Hasbro engagement broadens seniors' project management horizons
An innovative affiliation between Hasbro – one of the world’s largest and most successful toy makers – and Bryant University provides driven Bryant seniors the extraordinary opportunity to engage with high-achieving project managers in their real-world environment.
This affiliation includes an intensive mentor/mentee relationship between senior project managers, who oversee some of Hasbro’s most complex and sophisticated projects, and Bryant seniors enrolled in "Project Management Principles and Practice" – a groundbreaking course that engages and enlightens the seniors in ways no textbook could. Developed by Associate Professor of Computer Information Systems Kenneth Sousa, Ph.D., the 400-level course provides insight into the inner workings of Hasbro, one of Fast Company’s 50 Most Innovative Companies for 2016, which also has earned national recognitions for its ethical leadership, positive workplace environment, environmental stewardship and remarkable business growth.
The groundbreaking course engages and enlightens students in ways no textbook could.
“My mentor has already shown me that building your experience and knowledge of other departments of a company lead to success in a project management position,” one student reported. Another appreciated hearing from a Hasbro executive who identified what skills a good project manager possesses: diligence, being straightforward, curious, and empathetic.
Vimbainashe “Vim” Masiyiwa '17 says having a female mentor, a senior IT project manager at Hasbro, is beneficial. “We’ve discussed how to navigate as a woman in a male-dominated industry and how to be a woman in leadership.”
Connecting textbook theory to real-world business
By framing questions each week, to which their mentors respond, students discover how Hasbro applies specific business concepts, including project management and information technology, project integration management as well as the management of a project’s scope, time, cost, quality, human resources, and risk. Through analyzing and synthesizing these question-and-answer exchanges with their classmates, students connect theoretical concepts to reality, Sousa says.
Engaging with Bryant students in this course is an opportunity for Hasbro mentors to give back and to develop their own careers, says Hasbro's Timothy King, Vice President, Program Management Office, Information Technology. The company is more than toys and games. It also is a powerful Hollywood force, a prolific and forward-thinking producer of several movie and television properties. King says, “Our mentors are excited to work directly with these students who are so inquisitive and grateful for the experience.”
The IT Career Leadership Development Initiative
A good project manager is diligent, straightforward, curious, and empathetic.
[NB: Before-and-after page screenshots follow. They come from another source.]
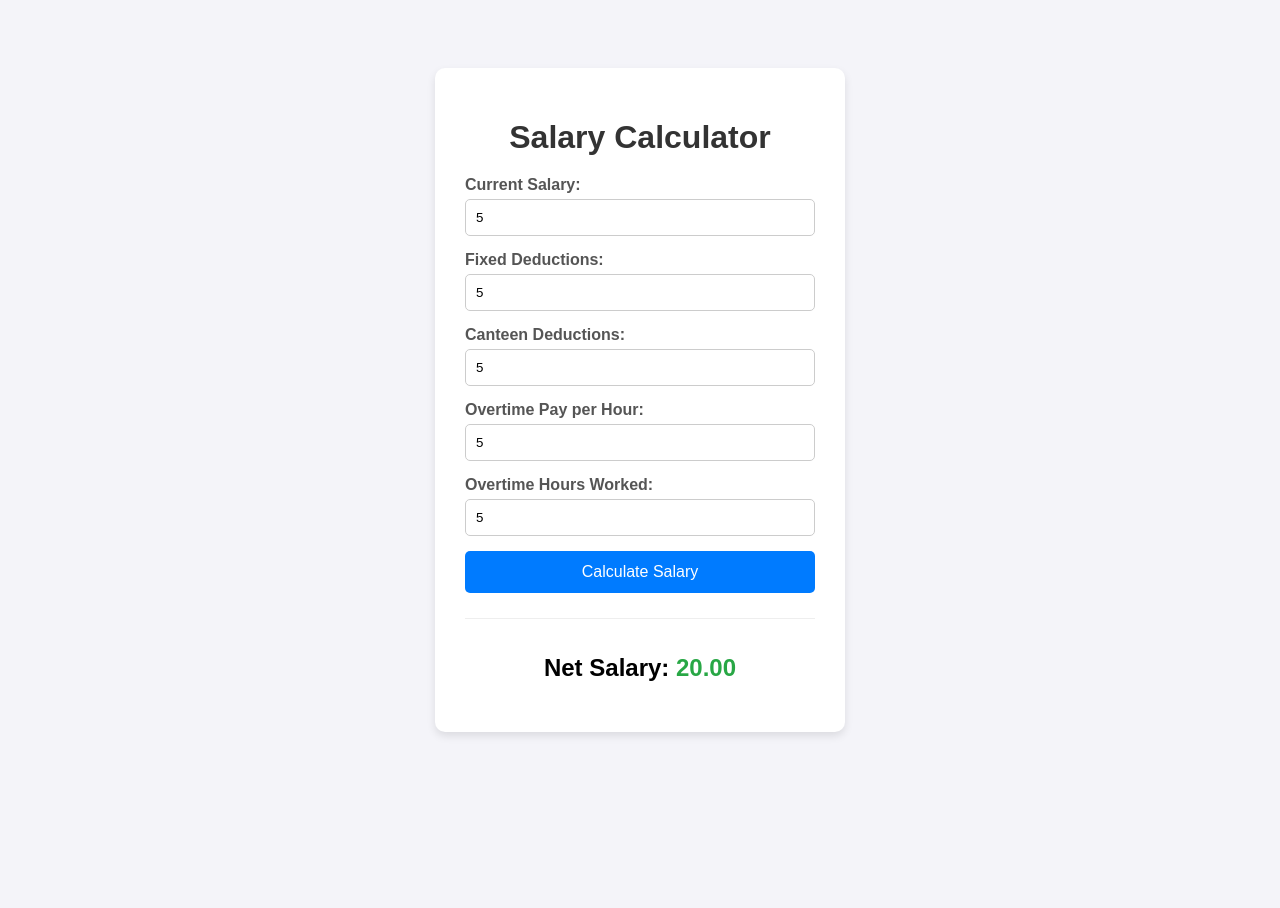
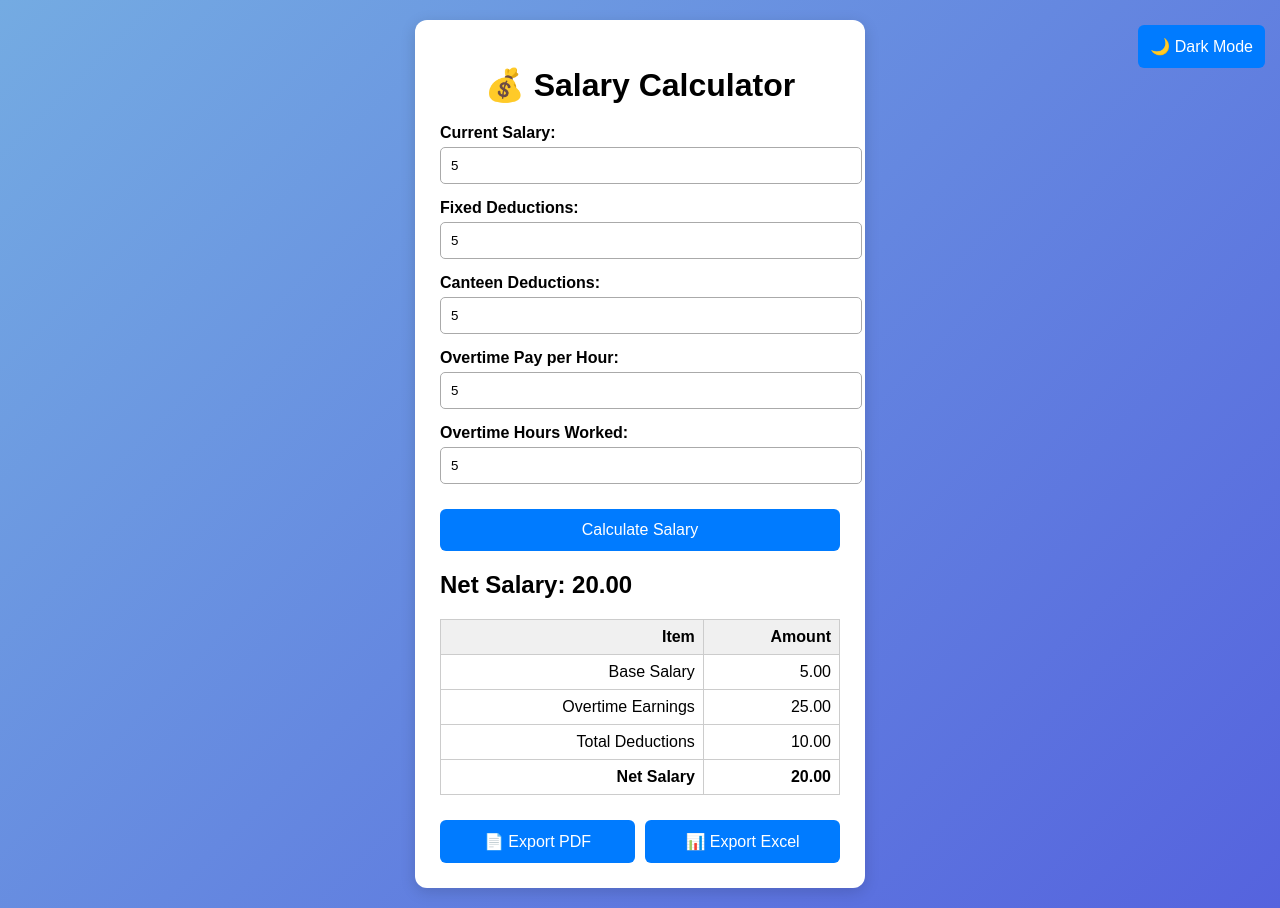
Before and after one commit to Sauryah/salary-calculator, a plain HTML site: page index.html in a window 1280 px wide. Both pictures are taken after typing "5", "5", "5", "5", "5" into the empty fields and a click on the button "Calculate Salary". Before the commit the page ends 800 px from the top, so only its background shows below. Drawn offline with nearby package versions, Linux system fonts and the light colour scheme.

Commit message:
Made some improvements

```diff
--- a/index.html
+++ b/index.html
@@ -1,14 +1,19 @@
 <!DOCTYPE html>
 <html lang="en">
 <head>
-    <meta charset="UTF-8">
-    <meta name="viewport" content="width=device-width, initial-scale=1.0">
+    <meta charset="UTF-8" />
+    <meta name="viewport" content="width=device-width, initial-scale=1.0" />
     <title>Salary Calculator</title>
-    <link rel="stylesheet" href="style.css">
+    <link rel="stylesheet" href="style.css" />
+    <link rel="manifest" href="manifest.json" />
 </head>
 <body>
+    <div class="theme-toggle">
+        <button id="toggleTheme">🌙 Dark Mode</button>
+    </div>
+
     <div class="calculator-container">
-        <h1>Salary Calculator</h1>
+        <h1>💰 Salary Calculator</h1>
 
         <div class="input-group">
             <label for="currentSalary">Current Salary:</label>
@@ -35,13 +40,36 @@
             <input type="number" id="overtimeHours" placeholder="e.g., 10">
         </div>
 
-        <button onclick="calculateSalary()">Calculate Salary</button>
+        <button id="calculateBtn">Calculate Salary</button>
 
         <div class="result-container">
             <h2>Net Salary: <span id="netSalary">0</span></h2>
+            <table id="salaryBreakdown">
+                <thead>
+                    <tr>
+                        <th>Item</th>
+                        <th>Amount</th>
+                    </tr>
+                </thead>
+                <tbody></tbody>
+            </table>
+        </div>
+
+        <div class="export-buttons">
+            <button id="exportPDF">📄 Export PDF</button>
+            <button id="exportExcel">📊 Export Excel</button>
         </div>
     </div>
 
+    <script src="https://cdnjs.cloudflare.com/ajax/libs/jspdf/2.5.1/jspdf.umd.min.js"></script>
+    <script src="https://cdnjs.cloudflare.com/ajax/libs/jspdf-autotable/3.5.28/jspdf.plugin.autotable.min.js"></script>
+    <script src="https://cdnjs.cloudflare.com/ajax/libs/xlsx/0.18.5/xlsx.full.min.js"></script>
     <script src="script.js"></script>
+    <script>
+        if ("serviceWorker" in navigator) {
+            navigator.serviceWorker.register("service-worker.js")
+                .then(() => console.log("Service Worker Registered"));
+        }
+    </script>
 </body>
 </html>
--- a/script.js
+++ b/script.js
@@ -1,20 +1,61 @@
+document.getElementById('calculateBtn').addEventListener('click', calculateSalary);
+document.getElementById('toggleTheme').addEventListener('click', toggleTheme);
+document.getElementById('exportPDF').addEventListener('click', exportToPDF);
+document.getElementById('exportExcel').addEventListener('click', exportToExcel);
+
 function calculateSalary() {
-    // Get values from the input fields
-    const currentSalary = parseFloat(document.getElementById('currentSalary').value) || 0;
-    const fixedDeductions = parseFloat(document.getElementById('fixedDeductions').value) || 0;
-    const canteenDeductions = parseFloat(document.getElementById('canteenDeductions').value) || 0;
-    const overtimePayPerHour = parseFloat(document.getElementById('overtimePayPerHour').value) || 0;
-    const overtimeHours = parseFloat(document.getElementById('overtimeHours').value) || 0;
+    const salary = parseFloat(document.getElementById('currentSalary').value) || 0;
+    const fixedDed = parseFloat(document.getElementById('fixedDeductions').value) || 0;
+    const canteenDed = parseFloat(document.getElementById('canteenDeductions').value) || 0;
+    const overtimeRate = parseFloat(document.getElementById('overtimePayPerHour').value) || 0;
+    const overtimeHrs = parseFloat(document.getElementById('overtimeHours').value) || 0;
 
-    // Calculate overtime earnings
-    const overtimeEarnings = overtimePayPerHour * overtimeHours;
+    const overtimeEarnings = overtimeRate * overtimeHrs;
+    const totalDeductions = fixedDed + canteenDed;
+    const netSalary = (salary + overtimeEarnings) - totalDeductions;
 
-    // Calculate total deductions
-    const totalDeductions = fixedDeductions + canteenDeductions;
+    document.getElementById('netSalary').textContent = netSalary.toFixed(2);
 
-    // Calculate the net salary
-    const netSalary = (currentSalary + overtimeEarnings) - totalDeductions;
+    const breakdownTable = document.querySelector('#salaryBreakdown tbody');
+    breakdownTable.innerHTML = `
+        <tr><td>Base Salary</td><td>${salary.toFixed(2)}</td></tr>
+        <tr><td>Overtime Earnings</td><td>${overtimeEarnings.toFixed(2)}</td></tr>
+        <tr><td>Total Deductions</td><td>${totalDeductions.toFixed(2)}</td></tr>
+        <tr><td><strong>Net Salary</strong></td><td><strong>${netSalary.toFixed(2)}</strong></td></tr>
+    `;
 
-    // Display the result
-    document.getElementById('netSalary').textContent = netSalary.toFixed(2);
+    // Save to local storage
+    localStorage.setItem('salaryData', JSON.stringify({
+        salary, fixedDed, canteenDed, overtimeRate, overtimeHrs
+    }));
 }
+
+// Load saved data
+window.onload = () => {
+    const savedData = JSON.parse(localStorage.getItem('salaryData'));
+    if (savedData) {
+        document.getElementById('currentSalary').value = savedData.salary;
+        document.getElementById('fixedDeductions').value = savedData.fixedDed;
+        document.getElementById('canteenDeductions').value = savedData.canteenDed;
+        document.getElementById('overtimePayPerHour').value = savedData.overtimeRate;
+        document.getElementById('overtimeHours').value = savedData.overtimeHrs;
+    }
+};
+
+function toggleTheme() {
+    document.body.classList.toggle('dark-mode');
+}
+
+function exportToPDF() {
+    const { jsPDF } = window.jspdf;
+    const doc = new jsPDF();
+    doc.text("Salary Breakdown", 10, 10);
+    doc.autoTable({ html: '#salaryBreakdown' });
+    doc.save("salary_breakdown.pdf");
+}
+
+function exportToExcel() {
+    const table = document.getElementById("salaryBreakdown");
+    const wb = XLSX.utils.table_to_book(table);
+    XLSX.writeFile(wb, "salary_breakdown.xlsx");
+}
--- a/style.css
+++ b/style.css
@@ -1,45 +1,55 @@
 body {
     font-family: Arial, sans-serif;
-    background-color: #f4f4f9;
+    background: linear-gradient(135deg, #74ABE2, #5563DE);
     display: flex;
     justify-content: center;
-    align-items: center;
-    height: 100vh;
+    align-items: flex-start;
+    padding: 20px;
+    min-height: 100vh;
     margin: 0;
+    transition: background 0.3s ease;
+}
+
+.dark-mode {
+    background: linear-gradient(135deg, #1f1f1f, #121212);
+    color: #eee;
 }
 
 .calculator-container {
     background-color: #fff;
-    padding: 30px;
-    border-radius: 10px;
-    box-shadow: 0 4px 8px rgba(0, 0, 0, 0.1);
-    width: 350px; /* Base width for desktop */
-    text-align: center;
+    padding: 25px;
+    border-radius: 12px;
+    box-shadow: 0 4px 15px rgba(0, 0, 0, 0.15);
+    width: 100%;
+    max-width: 400px;
+    transition: background-color 0.3s ease;
+}
+
+.dark-mode .calculator-container {
+    background-color: #222;
+    color: #fff;
 }
 
 h1 {
-    color: #333;
+    text-align: center;
     margin-bottom: 20px;
 }
 
 .input-group {
     margin-bottom: 15px;
-    text-align: left;
 }
 
 label {
+    font-weight: bold;
     display: block;
     margin-bottom: 5px;
-    font-weight: bold;
-    color: #555;
 }
 
 input {
     width: 100%;
     padding: 10px;
-    border: 1px solid #ccc;
+    border: 1px solid #aaa;
     border-radius: 5px;
-    box-sizing: border-box;
 }
 
 button {
@@ -48,10 +58,10 @@ button {
     background-color: #007BFF;
     color: white;
     border: none;
-    border-radius: 5px;
+    border-radius: 6px;
     font-size: 16px;
     cursor: pointer;
-    transition: background-color 0.3s ease;
+    margin-top: 10px;
 }
 
 button:hover {
@@ -59,29 +69,43 @@ button:hover {
 }
 
 .result-container {
-    margin-top: 25px;
-    padding-top: 15px;
-    border-top: 1px solid #eee;
+    margin-top: 20px;
 }
 
-#netSalary {
-    font-size: 24px;
-    color: #28a745;
-    font-weight: bold;
+#salaryBreakdown {
+    width: 100%;
+    border-collapse: collapse;
+    margin-top: 10px;
 }
 
-/* ------------------------------------------- */
-/* Media Query for Mobile Responsiveness */
-/* ------------------------------------------- */
+#salaryBreakdown th, #salaryBreakdown td {
+    border: 1px solid #ccc;
+    padding: 8px;
+    text-align: right;
+}
+
+#salaryBreakdown th {
+    background-color: #f0f0f0;
+}
+
+.dark-mode #salaryBreakdown th {
+    background-color: #333;
+}
+
+.export-buttons {
+    display: flex;
+    gap: 10px;
+    margin-top: 15px;
+}
+
+.theme-toggle {
+    position: absolute;
+    top: 15px;
+    right: 15px;
+}
 
 @media (max-width: 600px) {
     .calculator-container {
-        width: 90%; /* Adjusts the width to be 90% of the viewport */
-        padding: 20px; /* Reduces padding on smaller screens */
-    }
-
-    body {
-        height: auto; /* Allows the body to expand if needed */
-        padding: 20px; /* Adds some space around the calculator on small screens */
+        padding: 15px;
     }
 }
```
Also changed, not shown: service-worker.js (added, +35 -0 lines), manifest.json (added).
A half-day shadowing their mentors and making two presentations to Hasbro executives contribute to these exceptional experiential learning opportunities, says Sousa, who calls this course the IT Career Leadership Development Initiative. “Hasbro has had to transition its market and product strategies. In no way could the company have achieved the success it has without a disciplined strategy,” Sousa notes.
After student teams make their initial project presentations on a work breakdown structure that’s akin to a punch list, Sousa explains that the students “have 20 minutes to gather all the feedback … to develop an action plan. We’re asking them: ‘What’s your action plan? What are your next steps?’”
Learning to lead
Alexander Bronk ’17 says this class is directly applicable to his career goals. “It’s not enough to just get the questions and answers. … I need to be able to get that answer from my mentor David Adams, Project Director, Global IT Project Management; describe it; and process it with my peers. That’s very engaging.”
Sousa notes, “People have to be able to lead themselves before they lead others… professionals have to resist a ‘shoot, aim, fire’ approach and be disciplined.” By holding students accountable, as if they were working professionals, Sousa believes they will learn to lead themselves by managing deadlines, understanding expectations, and engaging in honest self-appraisals. “If they are open-minded and receptive to mentors’ and my feedback, they are rewarded with an excellent learning experience.”
Hasbro’s King says, “We are excited … to show the students how the lessons they learn in the classroom directly apply to a career in project management. There is satisfaction in building future leaders who, in turn, will mentor others someday.”